Code change snippets:

-- Opening Marker --

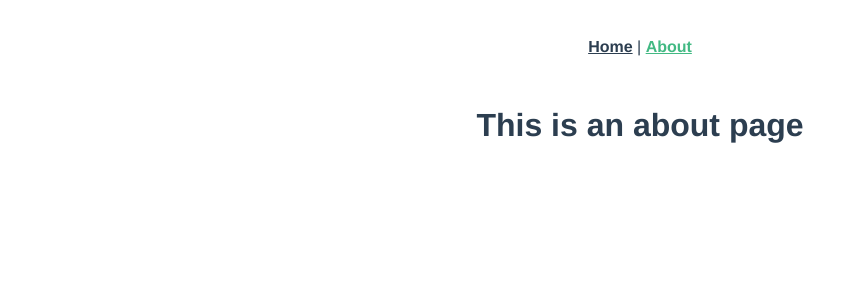
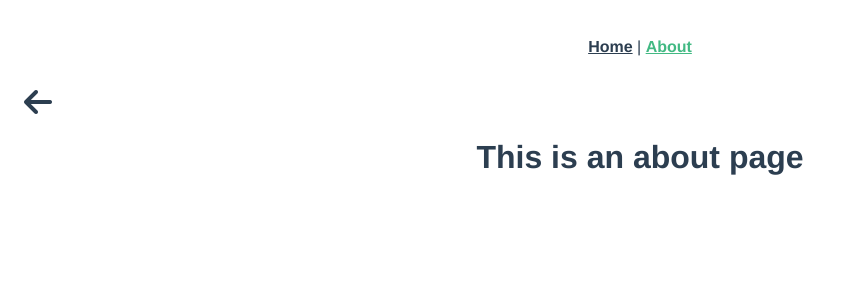
Before and after one commit to b10cker/vuefinddoc, a Vue app: page /about in a window 1280 px wide. Shown: the top 300 px of the page, without its empty margins (0-842 px from the left). Built offline with nearby package versions, Linux system fonts and the light colour scheme.

Commit message:
feat: GoBack componet

```diff
--- a/package.json
+++ b/package.json
@@ -9,6 +9,7 @@
   },
   "dependencies": {
     "core-js": "^3.6.5",
+    "vant": "^2.12.27",
     "vue": "^2.6.11",
     "vue-router": "^3.2.0",
     "vuex": "^3.4.0"
--- a/public/index.html
+++ b/public/index.html
@@ -13,5 +13,6 @@
     </noscript>
     <div id="app"></div>
     <!-- built files will be auto injected -->
+    <script src="https://kit.fontawesome.com/84ee70a9e4.js" crossorigin="anonymous"></script>
   </body>
 </html>
--- /dev/null
+++ b/src/components/GoBack.vue
@@ -0,0 +1,24 @@
+<template>
+  <div class="goBack-icon">
+    <i class="fas fa-arrow-left fa-2x" @click="goBack"></i>
+  </div>
+</template>
+
+<script>
+export default {
+  name: "GoBack",
+  methods: {
+    goBack() {
+      this.$router.go(-1);
+    },
+  },
+};
+</script>
+
+<style scoped>
+.goBack-icon {
+  display: flex;
+  justify-content: flex-start;
+  padding: 0 1rem;
+}
+</style>
--- a/src/views/About.vue
+++ b/src/views/About.vue
@@ -1,5 +1,16 @@
 <template>
   <div class="about">
+    <GoBack></GoBack>
     <h1>This is an about page</h1>
   </div>
 </template>
+
+<script>
+import GoBack from "@/components/GoBack.vue";
+export default {
+  name: "About",
+  components: {
+    GoBack,
+  },
+};
+</script>
--- a/src/views/Home.vue
+++ b/src/views/Home.vue
@@ -1,18 +1,18 @@
 <template>
   <div class="home">
+    <GoBack></GoBack>
     <img alt="Vue logo" src="../assets/logo.png" />
-    <HelloWorld msg="Welcome to Your Vue.js App" />
   </div>
 </template>
 
 <script>
 // @ is an alias to /src
-import HelloWorld from "@/components/HelloWorld.vue";
+import GoBack from "@/components/GoBack.vue";
 
 export default {
   name: "Home",
   components: {
-    HelloWorld,
+    GoBack,
   },
 };
 </script>
```
Also changed, not shown: 1 other file (tests, documents, lock files or other folders).
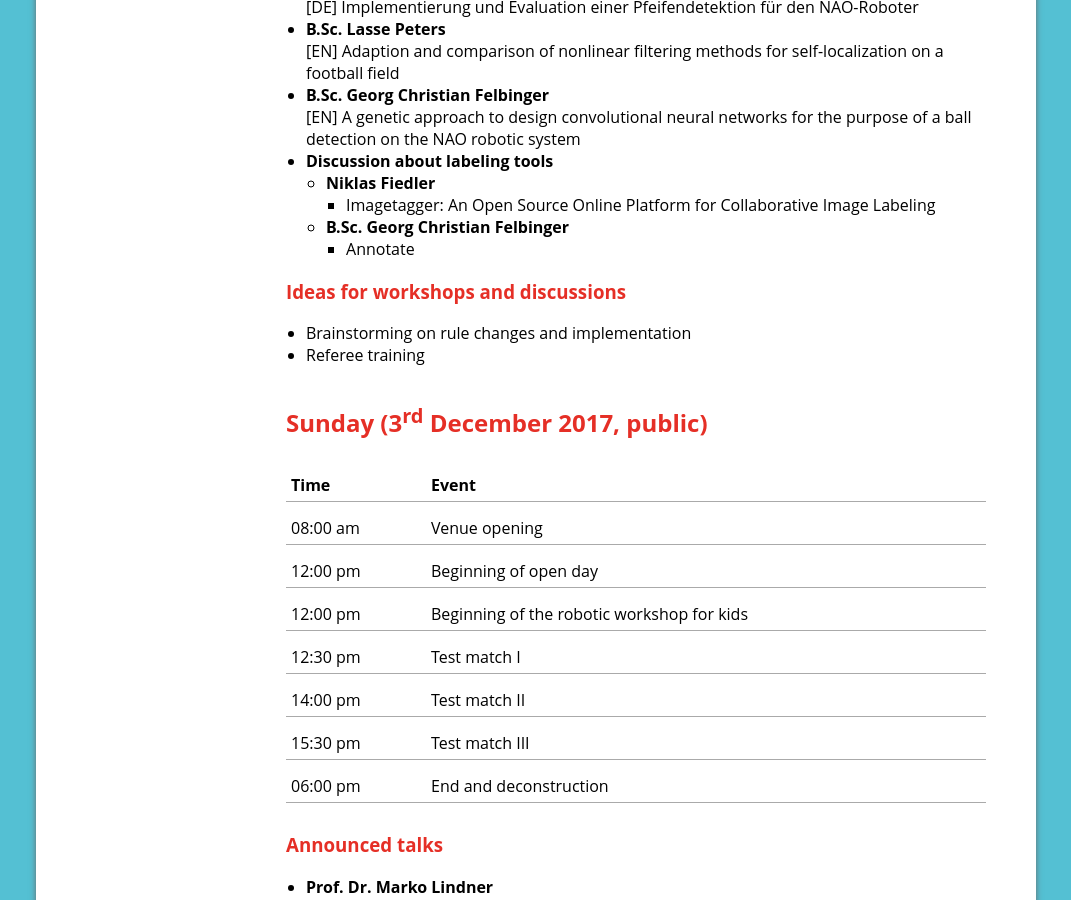
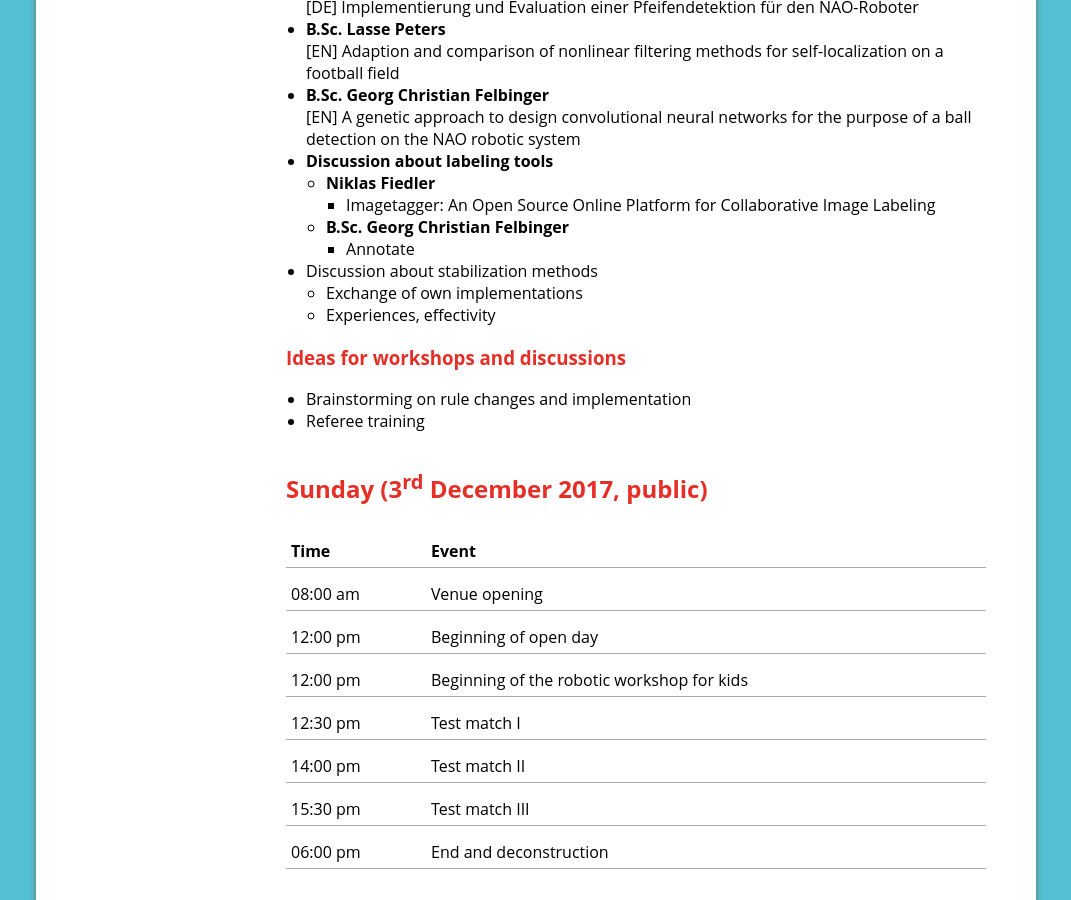
Before and after one commit to RHOrga/rhorga.github.io, a Jekyll site: the page built from 2017/en/schedule.md, in a window 1280 px wide and 900 px high, scrolled down 1137 px. Shown: the whole window, without its empty margins (104-1175 px from the left). Built offline with Jekyll 4.4.1, drawn with Linux system fonts in a browser that asks for light colours.

Commit message:
Add discussuon to schedule

```diff
--- a/2017/en/schedule.md
+++ b/2017/en/schedule.md
@@ -40,6 +40,9 @@ layout: default-en-2017
           Labeling
     * **B.Sc. Georg Christian Felbinger**
         * Annotate
+* Discussion about stabilization methods
+    * Exchange of own implementations
+    * Experiences, effectivity
 
 ### Ideas for workshops and discussions
 
```
Also changed, not shown: 2017/de/schedule.md (+3 -0 lines).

-- Closing Marker --

What you should do
Your answer should be the lines of the records that hold the string "schedule".

Solution
Before and after one commit to RHOrga/rhorga.github.io, a Jekyll site: the page built from 2017/en/schedule.md, in a window 1280 px wide and 900 px high, scrolled down 1137 px. Shown: the whole window, without its empty margins (104-1175 px from the left). Built offline with Jekyll 4.4.1, drawn with Linux system fonts in a browser that asks for light colours.
Add discussuon to schedule
--- a/2017/en/schedule.md
+++ b/2017/en/schedule.md
Also changed, not shown: 2017/de/schedule.md (+3 -0 lines).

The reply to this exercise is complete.